You could also use the 15th fret which is from the fourth shape of the minor pentatonic.
If you’re feeling really adventurous, you can even tap a different note from multiple minor pentatonic scales across each beat like this.
You’ll notice the fretting hand isn’t moving but the tapped note changes each time.
Guitar Tapping Lesson Lick #2
This lick uses the same principles as the first but this time, instead of the fretting hand doing a hammer on, it’s doing a pull off instead. The only change here is that you have to position both fingers on the fretting hand ready for the pull off.
So, after you move the tapped note, you hear the 8th fret, which you then pull off to the 5th.
Like before, you can also move the tapped note across multiple scale shapes:
Combining Guitar Tapping and Bending
A great technique to grab some attention and to spice up your rock licks is a bend with a tap on the end.
Bend the 7th fret of the G up a full step and tap the 12th fret. Apply lots of vibrato to really make it sing.
Then tap a further 3 more pentatonic notes on the 14th, 17th and 19th frets.
You can pick the note you bend with your plectrum and tap the higher note with your middle finger if that’s easier. Most rock players would probably approach it this way.
This fits into rock licks great. Take this simple lick pattern:
We could spice that up by throwing some tapped notes after the bend:

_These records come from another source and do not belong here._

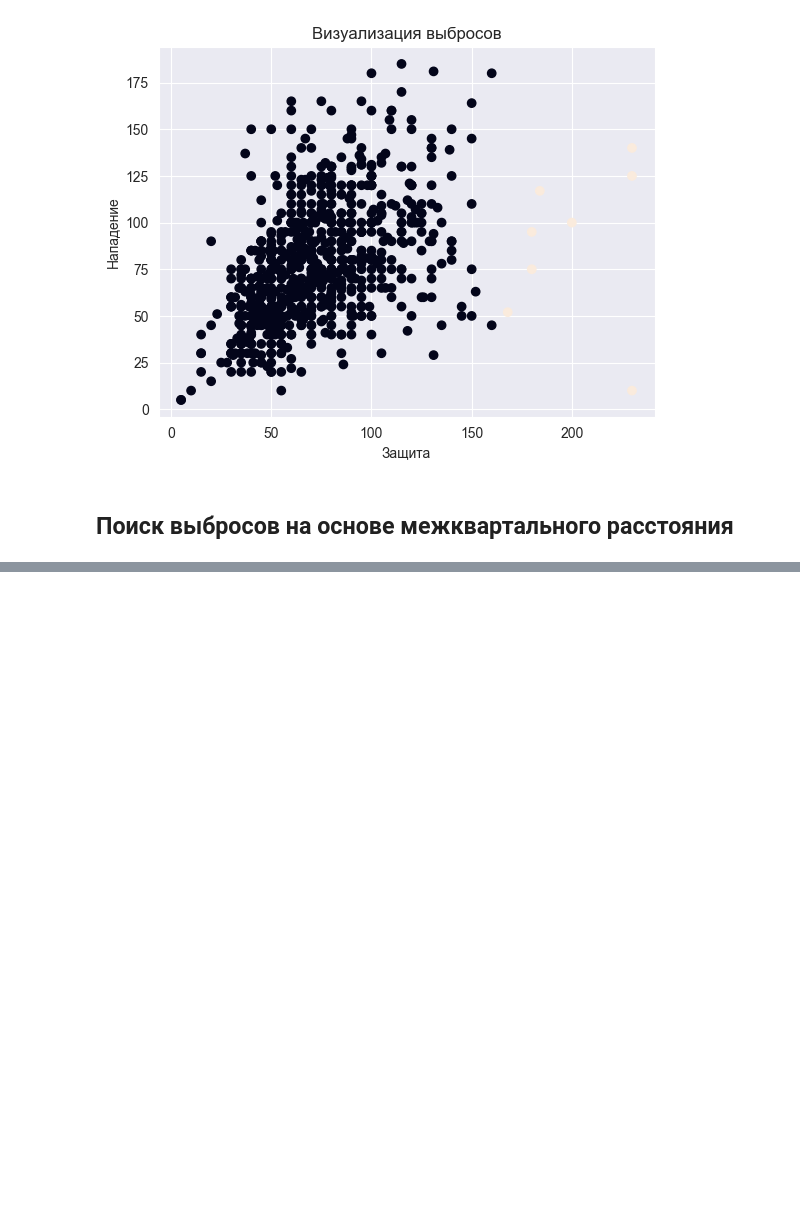
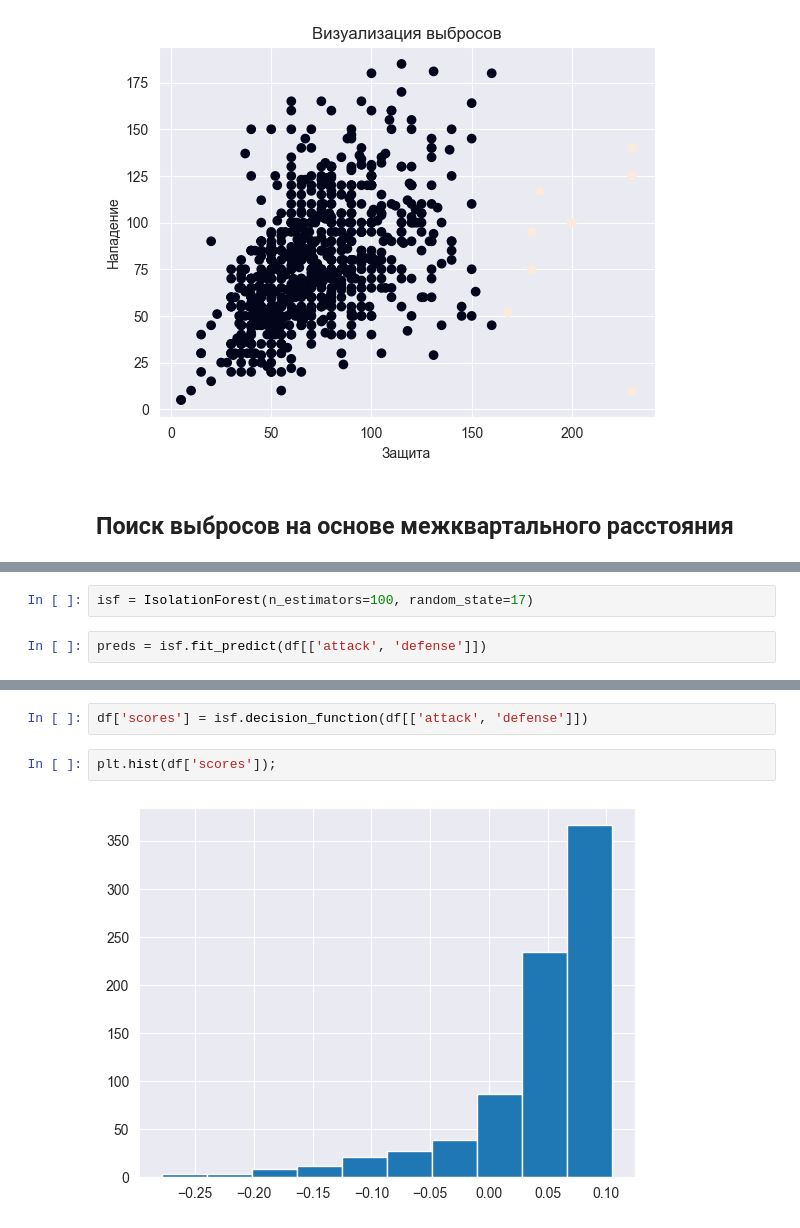
Before and after one commit to ArmanVasilovich/python_spbu, a Jupyter notebook: November/December-2/November_25_data_processing.ipynb, the cells around one changed output, grey strips where cells are left out. Saved outputs shown, nothing was run; the diff lists cells and outputs as text; blank space fills up the shorter version.

```diff
--- a/November/December-2/November_25_data_processing.ipynb
+++ b/November/December-2/November_25_data_processing.ipynb
@@ -101,0 +230,4 @@ plt.scatter(df.defense, df.attack, c = df.defense_z > 3);
+# %%
+isf = IsolationForest(n_estimators=100, random_state=17)
+# %%
+preds = isf.fit_predict(df[['attack', 'defense']])
@@ -101,0 +254,6 @@ plt.scatter(df.defense, df.attack, c = df.defense_z > 3);
+# %%
+df['scores'] = isf.decision_function(df[['attack', 'defense']])
+# %%
+plt.hist(df['scores']);
+# %% [output]
+[figure, added]
```
Also changed, not shown: parts of 22 cells of this notebook, 1 other file.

This will really make your rock licks stand out from the crowd. This two handed tapping technique is also a lot of fun to play!
About the author
Leigh Fuge is a professional guitar player and tutor from Swansea in South Wales and a guitar writer having written and produced content for Guitar Magazine and many other high profile guitar publications and websites.
If you enjoyed this article and video about two handed tapping on guitar, don’t forget to check out PMTVUK on Youtube for more guitar lesson videos.
Professional guidance can make all the difference to your development. Head over to mgrmusic.com and find a great teacher in your local area today. We have a great network of teachers around your local PMT stores including the ones in London, Nottingham and Portsmouth.